- YOUR OBJECTIVE: Although the entries contain pictures, repeat only their words, exactly as written.

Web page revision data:
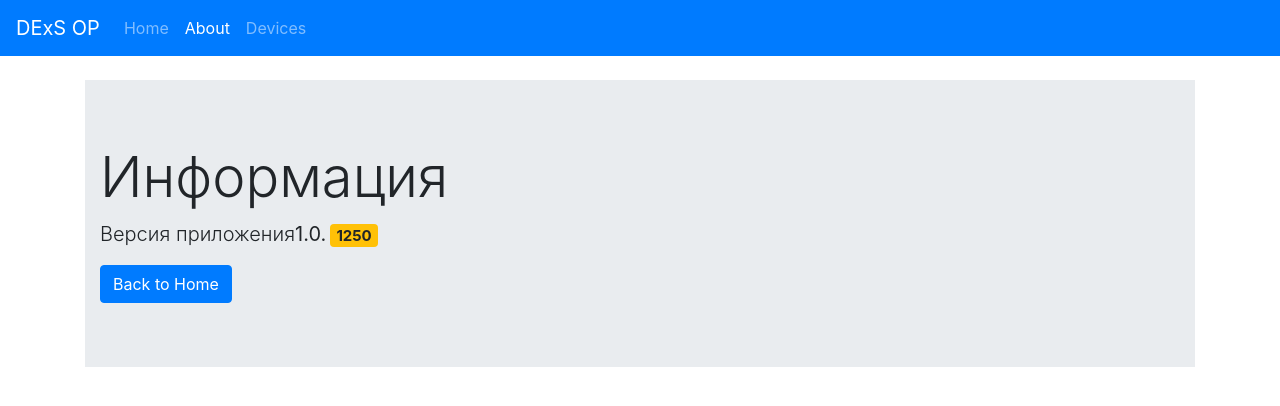
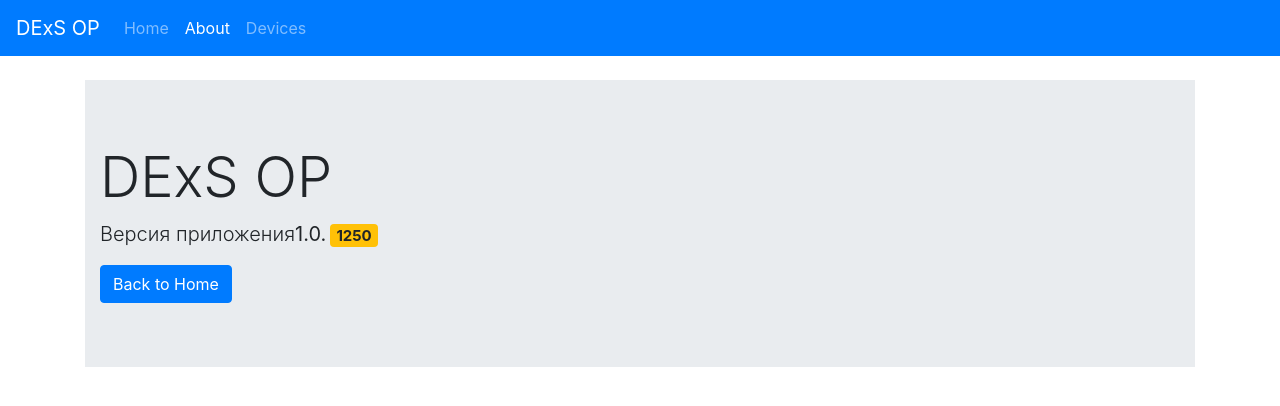
Before and after one commit to GerasimGerasimov/DExSOperatorPanel, a React (Create React App) app: page /about in a window 1280 px wide. Shown: the top 406 px of the page. Built offline with nearby package versions, Linux system fonts and the light colour scheme; no server answers.

Commit message:
небольшой рефакторинг

```diff
--- a/src/App.tsx
+++ b/src/App.tsx
@@ -18,7 +18,7 @@ function App() {
           <Route exact path="/" component={Home}/>
           <Route exact path="/devices" component={Devices}/>
           <Route exact path="/devices/:position" component={DevicesRouter}/>
-          <Route path="/devices/:devname/:list" component={DeviceParameters}/>
+          <Route path="/devices/:position/:list" component={DeviceParameters}/>
           <Route path="/about" component={About}/>
           <Route path="/profile/:name" component={Profile}/>
         </Switch>
--- a/src/pages/About.tsx
+++ b/src/pages/About.tsx
@@ -12,7 +12,9 @@ export const About: React.FunctionComponent = ({}) => {
     return (
         <div className="jumbotron jumbotron-fluid">
             <div className="container">
-                <h1 className="display-4">Информация</h1>
+                <h1 className="display-4">
+                    DExS OP
+                </h1>
                 <p className="lead">
                     Версия приложения
                     <strong>1.0.</strong>
```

- SOLUTION:
Before and after one commit to GerasimGerasimov/DExSOperatorPanel, a React (Create React App) app: page /about in a window 1280 px wide. Shown: the top 406 px of the page. Built offline with nearby package versions, Linux system fonts and the light colour scheme; no server answers.

Commit message:
небольшой рефакторинг

```diff
--- a/src/App.tsx
+++ b/src/App.tsx
@@ -18,7 +18,7 @@ function App() {
           <Route exact path="/" component={Home}/>
           <Route exact path="/devices" component={Devices}/>
           <Route exact path="/devices/:position" component={DevicesRouter}/>
-          <Route path="/devices/:devname/:list" component={DeviceParameters}/>
+          <Route path="/devices/:position/:list" component={DeviceParameters}/>
           <Route path="/about" component={About}/>
           <Route path="/profile/:name" component={Profile}/>
         </Switch>
--- a/src/pages/About.tsx
+++ b/src/pages/About.tsx
@@ -12,7 +12,9 @@ export const About: React.FunctionComponent = ({}) => {
     return (
         <div className="jumbotron jumbotron-fluid">
             <div className="container">
-                <h1 className="display-4">Информация</h1>
+                <h1 className="display-4">
+                    DExS OP
+                </h1>
                 <p className="lead">
                     Версия приложения
                     <strong>1.0.</strong>
```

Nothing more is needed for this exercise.